◆ **Problem description**: In the entries that follow, how many lines contain "playerButton"? Answer with the number only.

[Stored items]
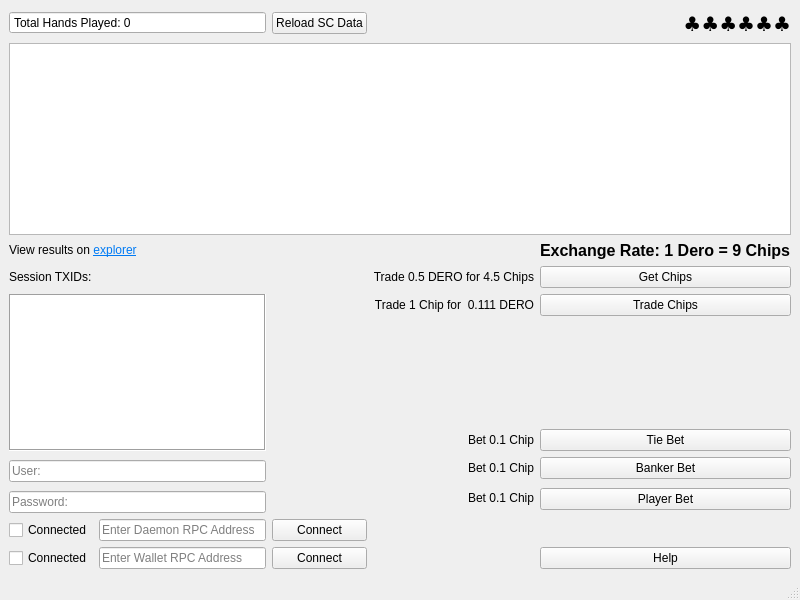
Qt form Testnet-Baccarat/mainwindow.ui (SixofClubsss/Dero-Baccarat) before a commit.
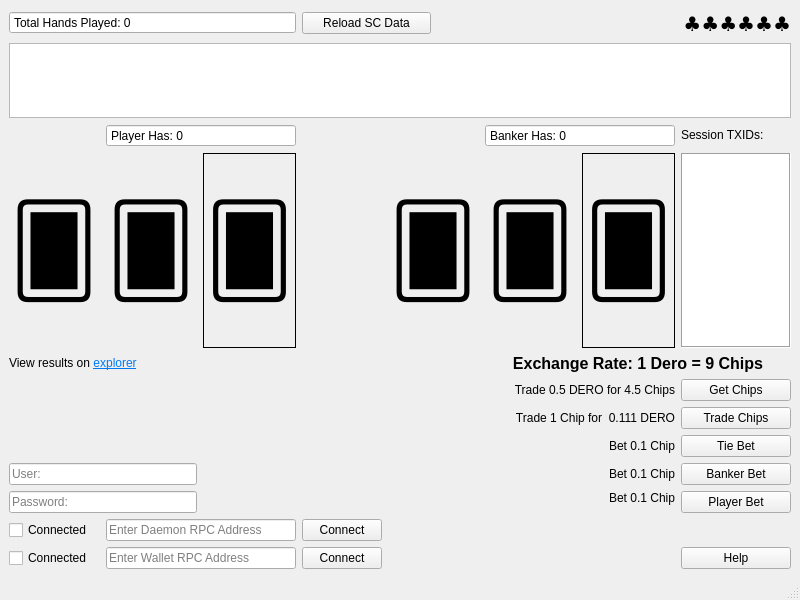
The same form after that commit.

The edit to the form file:
```diff
--- a/Testnet-Baccarat/mainwindow.ui
+++ b/Testnet-Baccarat/mainwindow.ui
@@ -24,17 +24,176 @@
   </property>
   <widget class="QWidget" name="centralwidget">
    <layout class="QGridLayout" name="gridLayout">
-    <item row="15" column="1">
-     <widget class="QLineEdit" name="daemonRPCinput">
+    <item row="0" column="3" colspan="2">
+     <widget class="QPushButton" name="reloadButton">
       <property name="text">
+       <string>Reload SC Data</string>
+      </property>
+     </widget>
+    </item>
+    <item row="9" column="7">
+     <widget class="QLabel" name="labelPlayerBet">
+      <property name="sizePolicy">
+       <sizepolicy hsizetype="Preferred" vsizetype="Preferred">
+        <horstretch>0</horstretch>
+        <verstretch>0</verstretch>
+       </sizepolicy>
+      </property>
+      <property name="text">
+       <string>Bet 0.1 Chip</string>
+      </property>
+      <property name="alignment">
+       <set>Qt::AlignRight|Qt::AlignTop|Qt::AlignTrailing</set>
+      </property>
+     </widget>
+    </item>
+    <item row="2" column="1" colspan="2">
+     <widget class="QDoubleSpinBox" name="playerTotalSpinBox">
+      <property name="readOnly">
+       <bool>true</bool>
+      </property>
+      <property name="buttonSymbols">
+       <enum>QAbstractSpinBox::NoButtons</enum>
+      </property>
+      <property name="prefix">
+       <string>Player Has: </string>
+      </property>
+      <property name="decimals">
+       <number>0</number>
+      </property>
+     </widget>
+    </item>
+    <item row="8" column="0" colspan="2">
+     <widget class="QLineEdit" name="userInput">
+      <property name="text">
        <string/>
       </property>
       <property name="placeholderText">
-       <string>Enter Daemon RPC Address</string>
+       <string>User:</string>
       </property>
      </widget>
     </item>
-    <item row="2" column="0" colspan="2">
+    <item row="8" column="8">
+     <widget class="QPushButton" name="bankerButton">
+      <property name="layoutDirection">
+       <enum>Qt::LeftToRight</enum>
+      </property>
+      <property name="text">
+       <string>Banker Bet</string>
+      </property>
+     </widget>
+    </item>
+    <item row="3" column="6">
+     <widget class="QLabel" name="bankerYCardLabel">
+      <property name="sizePolicy">
+       <sizepolicy hsizetype="Preferred" vsizetype="Preferred">
+        <horstretch>0</horstretch>
+        <verstretch>0</verstretch>
+       </sizepolicy>
+      </property>
+      <property name="font">
+       <font>
+        <pointsize>66</pointsize>
+       </font>
+      </property>
+      <property name="text">
+       <string>🂠</string>
+      </property>
+     </widget>
+    </item>
+    <item row="11" column="0">
+     <widget class="QCheckBox" name="walletConnectedBox">
+      <property name="enabled">
+       <bool>true</bool>
+      </property>
+      <property name="text">
+       <string>Connected</string>
+      </property>
+      <property name="checkable">
+       <bool>true</bool>
+      </property>
+      <property name="autoExclusive">
+       <bool>false</bool>
+      </property>
+     </widget>
+    </item>
+    <item row="8" column="7">
+     <widget class="QLabel" name="labelBankerBet">
+      <property name="sizePolicy">
+       <sizepolicy hsizetype="Preferred" vsizetype="Preferred">
+        <horstretch>0</horstretch>
+        <verstretch>0</verstretch>
+       </sizepolicy>
+      </property>
+      <property name="text">
+       <string>Bet 0.1 Chip</string>
+      </property>
+      <property name="alignment">
+       <set>Qt::AlignRight|Qt::AlignTrailing|Qt::AlignVCenter</set>
+      </property>
+     </widget>
+    </item>
+    <item row="9" column="0" colspan="2">
+     <widget class="QLineEdit" name="passwordInput">
+      <property name="text">
+       <string/>
+      </property>
+      <property name="echoMode">
+       <enum>QLineEdit::Password</enum>
+      </property>
+      <property name="placeholderText">
+       <string>Password:</string>
+      </property>
+     </widget>
+    </item>
+    <item row="2" column="8">
+     <widget class="QLabel" name="label">
+      <property name="sizePolicy">
+       <sizepolicy hsizetype="Fixed" vsizetype="Fixed">
+        <horstretch>0</horstretch>
+        <verstretch>0</verstretch>
+       </sizepolicy>
+      </property>
+      <property name="text">
+       <string>Session TXIDs:</string>
+      </property>
+     </widget>
+    </item>
+    <item row="3" column="7">
+     <widget class="QLabel" name="bankerZCardLabel">
+      <property name="sizePolicy">
+       <sizepolicy hsizetype="Preferred" vsizetype="Preferred">
+        <horstretch>0</horstretch>
+        <verstretch>0</verstretch>
+       </sizepolicy>
+      </property>
+      <property name="font">
+       <font>
+        <pointsize>66</pointsize>
+       </font>
+      </property>
+      <property name="frameShape">
+       <enum>QFrame::Panel</enum>
+      </property>
+      <property name="text">
+       <string>🂠</string>
+      </property>
+      <property name="alignment">
+       <set>Qt::AlignCenter</set>
+      </property>
+     </widget>
+    </item>
+    <item row="11" column="1" colspan="2">
+     <widget class="QLineEdit" name="walletRPCinput">
+      <property name="text">
+       <string/>
+      </property>
+      <property name="placeholderText">
+       <string>Enter Wallet RPC Address</string>
+      </property>
+     </widget>
+    </item>
+    <item row="0" column="0" colspan="3">
      <widget class="QDoubleSpinBox" name="dsbTotalHandsPlayed">
       <property name="enabled">
        <bool>true</bool>
@@ -59,8 +218,27 @@
       </property>
      </widget>
     </item>
-    <item row="4" column="4">
+    <item row="6" column="8">
+     <widget class="QPushButton" name="tradeChipButton">
+      <property name="sizePolicy">
+       <sizepolicy hsizetype="Minimum" vsizetype="Fixed">
+        <horstretch>0</horstretch>
+        <verstretch>0</verstretch>
+       </sizepolicy>
+      </property>
+      <property name="text">
+       <string>Trade Chips</string>
+      </property>
+     </widget>
+    </item>
+    <item row="4" column="6" colspan="3">
      <widget class="QLabel" name="label_3">
+      <property name="sizePolicy">
+       <sizepolicy hsizetype="Preferred" vsizetype="Preferred">
+        <horstretch>0</horstretch>
+        <verstretch>0</verstretch>
+       </sizepolicy>
+      </property>
       <property name="font">
        <font>
         <pointsize>12</pointsize>
@@ -72,93 +250,8 @@
       <property name="text">
        <string>Exchange Rate: 1 Dero = 9 Chips</string>
       </property>
-     </widget>
-    </item>
-    <item row="14" column="3">
-     <widget class="QLabel" name="labelPlayerBet">
-      <property name="sizePolicy">
-       <sizepolicy hsizetype="Preferred" vsizetype="Preferred">
-        <horstretch>0</horstretch>
-        <verstretch>0</verstretch>
-       </sizepolicy>
-      </property>
-      <property name="text">
-       <string>Bet 0.1 Chip</string>
-      </property>
       <property name="alignment">
-       <set>Qt::AlignRight|Qt::AlignTop|Qt::AlignTrailing</set>
-      </property>
-     </widget>
-    </item>
-    <item row="5" column="3">
-     <widget class="QLabel" name="labelGetChips">
-      <property name="sizePolicy">
-       <sizepolicy hsizetype="Preferred" vsizetype="Fixed">
-        <horstretch>0</horstretch>
-        <verstretch>0</verstretch>
-       </sizepolicy>
-      </property>
-      <property name="text">
-       <string>Trade 0.5 DERO for 4.5 Chips</string>
-      </property>
-      <property name="alignment">
-       <set>Qt::AlignRight|Qt::AlignTrailing|Qt::AlignVCenter</set>
-      </property>
-     </widget>
-    </item>
-    <item row="13" column="4" rowspan="2">
-     <widget class="QPushButton" name="playerButton">
-      <property name="text">
-       <string>Player Bet</string>
-      </property>
-     </widget>
-    </item>
-    <item row="12" column="0" rowspan="2" colspan="2">
-     <widget class="QLineEdit" name="userInput">
-      <property name="text">
-       <string/>
-      </property>
-      <property name="placeholderText">
-       <string>User:</string>
-      </property>
-     </widget>
-    </item>
-    <item row="8" column="3">
-     <widget class="QLabel" name="labelTradeChips">
-      <property name="text">
-       <string>Trade 1 Chip for  0.111 DERO</string>
-      </property>
-      <property name="alignment">
-       <set>Qt::AlignRight|Qt::AlignTrailing|Qt::AlignVCenter</set>
-      </property>
-     </widget>
-    </item>
-    <item row="14" column="0" colspan="2">
-     <widget class="QLineEdit" name="passwordInput">
-      <property name="text">
-       <string/>
-      </property>
-      <property name="echoMode">
-       <enum>QLineEdit::Password</enum>
-      </property>
-      <property name="placeholderText">
-       <string>Password:</string>
-      </property>
-     </widget>
-    </item>
-    <item row="11" column="3">
-     <widget class="QLabel" name="labelTieBet">
-      <property name="sizePolicy">
-       <sizepolicy hsizetype="Preferred" vsizetype="Preferred">
-        <horstretch>0</horstretch>
-        <verstretch>0</verstretch>
-       </sizepolicy>
-      </property>
-      <property name="text">
-       <string>Bet 0.1 Chip</string>
-      </property>
-      <property name="alignment">
-       <set>Qt::AlignRight|Qt::AlignTrailing|Qt::AlignVCenter</set>
+       <set>Qt::AlignCenter</set>
       </property>
      </widget>
     </item>
@@ -178,106 +271,67 @@
       </property>
      </widget>
     </item>
-    <item row="11" column="4">
-     <widget class="QPushButton" name="tieButton">
-      <property name="text">
-       <string>Tie Bet</string>
+    <item row="3" column="8">
+     <widget class="QTextBrowser" name="logTextBrowser">
+      <property name="sizePolicy">
+       <sizepolicy hsizetype="Expanding" vsizetype="Expanding">
+        <horstretch>0</horstretch>
+        <verstretch>120</verstretch>
+       </sizepolicy>
       </property>
-     </widget>
-    </item>
-    <item row="15" column="0">
-     <widget class="QCheckBox" name="daemonConnectedBox">
-      <property name="enabled">
-       <bool>true</bool>
+      <property name="sizeIncrement">
+       <size>
+        <width>0</width>
+        <height>0</height>
+       </size>
       </property>
-      <property name="text">
-       <string>Connected</string>
+      <property name="frameShape">
+       <enum>QFrame::Box</enum>
       </property>
-      <property name="checkable">
-       <bool>true</bool>
-      </property>
-      <property name="autoExclusive">
-       <bool>false</bool>
-      </property>
      </widget>
     </item>
-    <item row="2" column="2">
-     <widget class="QPushButton" name="reloadButton">
-      <property name="text">
-       <string>Reload SC Data</string>
-      </property>
-     </widget>
-    </item>
-    <item row="5" column="4">
-     <widget class="QPushButton" name="getChipButton">
-      <property name="text">
-       <string>Get Chips</string>
-      </property>
-     </widget>
-    </item>
-    <item row="12" column="4">
-     <widget class="QPushButton" name="bankerButton">
-      <property name="layoutDirection">
-       <enum>Qt::LeftToRight</enum>
-      </property>
-      <property name="text">
-       <string>Banker Bet</string>
-      </property>
-     </widget>
-    </item>
-    <item row="8" column="4">
-     <widget class="QPushButton" name="tradeChipButton">
+    <item row="3" column="4" colspan="2">
+     <widget class="QLabel" name="bankerXCardLabel">
       <property name="sizePolicy">
-       <sizepolicy hsizetype="Minimum" vsizetype="Fixed">
+       <sizepolicy hsizetype="Preferred" vsizetype="Preferred">
         <horstretch>0</horstretch>
         <verstretch>0</verstretch>
        </sizepolicy>
       </property>
-      <property name="text">
-       <string>Trade Chips</string>
+      <property name="font">
+       <font>
+        <pointsize>66</pointsize>
+       </font>
       </property>
-     </widget>
-    </item>
-    <item row="16" column="1">
-     <widget class="QLineEdit" name="walletRPCinput">
       <property name="text">
-       <string/>
+       <string>🂠</string>
       </property>
-      <property name="placeholderText">
-       <string>Enter Wallet RPC Address</string>
-      </property>
      </widget>
     </item>
-    <item row="16" column="0">
-     <widget class="QCheckBox" name="walletConnectedBox">
-      <property name="enabled">
+    <item row="2" column="6" colspan="2">
+     <widget class="QDoubleSpinBox" name="bankerTotalSpinBox">
+      <property name="readOnly">
        <bool>true</bool>
       </property>
-      <property name="text">
-       <string>Connected</string>
+      <property name="buttonSymbols">
+       <enum>QAbstractSpinBox::NoButtons</enum>
       </property>
-      <property name="checkable">
-       <bool>true</bool>
+      <property name="prefix">
+       <string>Banker Has: </string>
       </property>
-      <property name="autoExclusive">
-       <bool>false</bool>
+      <property name="decimals">
+       <number>0</number>
       </property>
      </widget>
     </item>
-    <item row="16" column="4">
-     <widget class="QPushButton" name="helpButton">
-      <property name="sizePolicy">
-       <sizepolicy hsizetype="Expanding" vsizetype="Fixed">
-        <horstretch>0</horstretch>
-        <verstretch>0</verstretch>
-       </sizepolicy>
-      </property>
+    <item row="9" column="8">
+     <widget class="QPushButton" name="playerButton">
       <property name="text">
-       <string>Help</string>
+       <string>Player Bet</string>
       </property>
      </widget>
     </item>
-    <item row="3" column="0" colspan="5">
+    <item row="1" column="0" colspan="9">
      <widget class="QTextBrowser" name="textBrowser">
       <property name="sizePolicy">
        <sizepolicy hsizetype="MinimumExpanding" vsizetype="Fixed">
@@ -285,6 +339,18 @@
         <verstretch>0</verstretch>
        </sizepolicy>
       </property>
+      <property name="maximumSize">
+       <size>
+        <width>16777215</width>
+        <height>75</height>
+       </size>
+      </property>
+      <property name="sizeIncrement">
+       <size>
+        <width>0</width>
+        <height>0</height>
+       </size>
+      </property>
       <property name="font">
        <font>
         <pointsize>12</pointsize>
@@ -304,69 +370,97 @@
       </property>
      </widget>
     </item>
-    <item row="5" column="0" colspan="2">
-     <widget class="QLabel" name="label">
-      <property name="sizePolicy">
-       <sizepolicy hsizetype="Fixed" vsizetype="Fixed">
-        <horstretch>0</horstretch>
-        <verstretch>0</verstretch>
-       </sizepolicy>
-      </property>
-      <property name="text">
-       <string>Session TXIDs:</string>
-      </property>
-     </widget>
-    </item>
-    <item row="15" column="2">
-     <widget class="QPushButton" name="daemonRPCbutton">
-      <property name="text">
-       <string>Connect</string>
-      </property>
-     </widget>
-    </item>
-    <item row="8" column="0" rowspan="4" colspan="2">
-     <widget class="QTextBrowser" name="logTextBrowser">
-      <property name="sizePolicy">
-       <sizepolicy hsizetype="Expanding" vsizetype="Expanding">
-        <horstretch>0</horstretch>
-        <verstretch>120</verstretch>
-       </sizepolicy>
-      </property>
-      <property name="sizeIncrement">
-       <size>
-        <width>0</width>
-        <height>0</height>
-       </size>
-      </property>
-      <property name="frameShape">
-       <enum>QFrame::Box</enum>
-      </property>
-     </widget>
-    </item>
-    <item row="12" column="3">
-     <widget class="QLabel" name="labelBankerBet">
+    <item row="3" column="1">
+     <widget class="QLabel" name="playerYCardLabel">
       <property name="sizePolicy">
        <sizepolicy hsizetype="Preferred" vsizetype="Preferred">
         <horstretch>0</horstretch>
         <verstretch>0</verstretch>
        </sizepolicy>
       </property>
+      <property name="font">
+       <font>
+        <pointsize>66</pointsize>
+       </font>
+      </property>
       <property name="text">
-       <string>Bet 0.1 Chip</string>
+       <string>🂠</string>
+      </property>
+     </widget>
+    </item>
+    <item row="5" column="5" colspan="3">
+     <widget class="QLabel" name="labelGetChips">
+      <property name="sizePolicy">
+       <sizepolicy hsizetype="Preferred" vsizetype="Fixed">
+        <horstretch>0</horstretch>
+        <verstretch>0</verstretch>
+       </sizepolicy>
+      </property>
+      <property name="text">
+       <string>Trade 0.5 DERO for 4.5 Chips</string>
       </property>
       <property name="alignment">
        <set>Qt::AlignRight|Qt::AlignTrailing|Qt::AlignVCenter</set>
       </property>
      </widget>
     </item>
-    <item row="16" column="2">
+    <item row="11" column="3">
      <widget class="QPushButton" name="walletRPCbutton">
       <property name="text">
        <string>Connect</string>
       </property>
      </widget>
     </item>
-    <item row="2" column="4">
+    <item row="10" column="1" colspan="2">
+     <widget class="QLineEdit" name="daemonRPCinput">
+      <property name="text">
+       <string/>
+      </property>
+      <property name="placeholderText">
+       <string>Enter Daemon RPC Address</string>
+      </property>
+     </widget>
+    </item>
+    <item row="10" column="0">
+     <widget class="QCheckBox" name="daemonConnectedBox">
+      <property name="enabled">
+       <bool>true</bool>
+      </property>
+      <property name="text">
+       <string>Connected</string>
+      </property>
+      <property name="checkable">
+       <bool>true</bool>
+      </property>
+      <property name="autoExclusive">
+       <bool>false</bool>
+      </property>
+     </widget>
+    </item>
+    <item row="7" column="8">
+     <widget class="QPushButton" name="tieButton">
+      <property name="text">
+       <string>Tie Bet</string>
+      </property>
+     </widget>
+    </item>
+    <item row="7" column="7">
+     <widget class="QLabel" name="labelTieBet">
+      <property name="sizePolicy">
+       <sizepolicy hsizetype="Preferred" vsizetype="Preferred">
+        <horstretch>0</horstretch>
+        <verstretch>0</verstretch>
+       </sizepolicy>
+      </property>
+      <property name="text">
+       <string>Bet 0.1 Chip</string>
+      </property>
+      <property name="alignment">
+       <set>Qt::AlignRight|Qt::AlignTrailing|Qt::AlignVCenter</set>
+      </property>
+     </widget>
+    </item>
+    <item row="0" column="8">
      <widget class="QLabel" name="clubsLabel2">
       <property name="palette">
        <palette>
@@ -421,6 +515,85 @@
       </property>
      </widget>
     </item>
+    <item row="6" column="5" colspan="3">
+     <widget class="QLabel" name="labelTradeChips">
+      <property name="text">
+       <string>Trade 1 Chip for  0.111 DERO</string>
+      </property>
+      <property name="alignment">
+       <set>Qt::AlignRight|Qt::AlignTrailing|Qt::AlignVCenter</set>
+      </property>
+     </widget>
+    </item>
+    <item row="3" column="2">
+     <widget class="QLabel" name="playerZCardLabel">
+      <property name="sizePolicy">
+       <sizepolicy hsizetype="Preferred" vsizetype="Preferred">
+        <horstretch>0</horstretch>
+        <verstretch>0</verstretch>
+       </sizepolicy>
+      </property>
+      <property name="font">
+       <font>
+        <pointsize>66</pointsize>
+       </font>
+      </property>
+      <property name="frameShape">
+       <enum>QFrame::Panel</enum>
+      </property>
+      <property name="text">
+       <string>🂠</string>
+      </property>
+      <property name="alignment">
+       <set>Qt::AlignCenter</set>
+      </property>
+     </widget>
+    </item>
+    <item row="5" column="8">
+     <widget class="QPushButton" name="getChipButton">
+      <property name="text">
+       <string>Get Chips</string>
+      </property>
+     </widget>
+    </item>
+    <item row="11" column="8">
+     <widget class="QPushButton" name="helpButton">
+      <property name="sizePolicy">
+       <sizepolicy hsizetype="Expanding" vsizetype="Fixed">
+        <horstretch>0</horstretch>
+        <verstretch>0</verstretch>
+       </sizepolicy>
+      </property>
+      <property name="text">
+       <string>Help</string>
+      </property>
+     </widget>
+    </item>
+    <item row="10" column="3">
+     <widget class="QPushButton" name="daemonRPCbutton">
+      <property name="text">
+       <string>Connect</string>
+      </property>
+     </widget>
+    </item>
+    <item row="3" column="0">
+     <widget class="QLabel" name="playerXCardLabel">
+      <property name="sizePolicy">
+       <sizepolicy hsizetype="Preferred" vsizetype="Preferred">
+        <horstretch>0</horstretch>
+        <verstretch>0</verstretch>
+       </sizepolicy>
+      </property>
+      <property name="font">
+       <font>
+        <pointsize>66</pointsize>
+       </font>
+      </property>
+      <property name="text">
+       <string>🂠</string>
+      </property>
+     </widget>
+    </item>
    </layout>
   </widget>
   <widget class="QMenuBar" name="menubar">
```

◆ **Answer to this task**: 2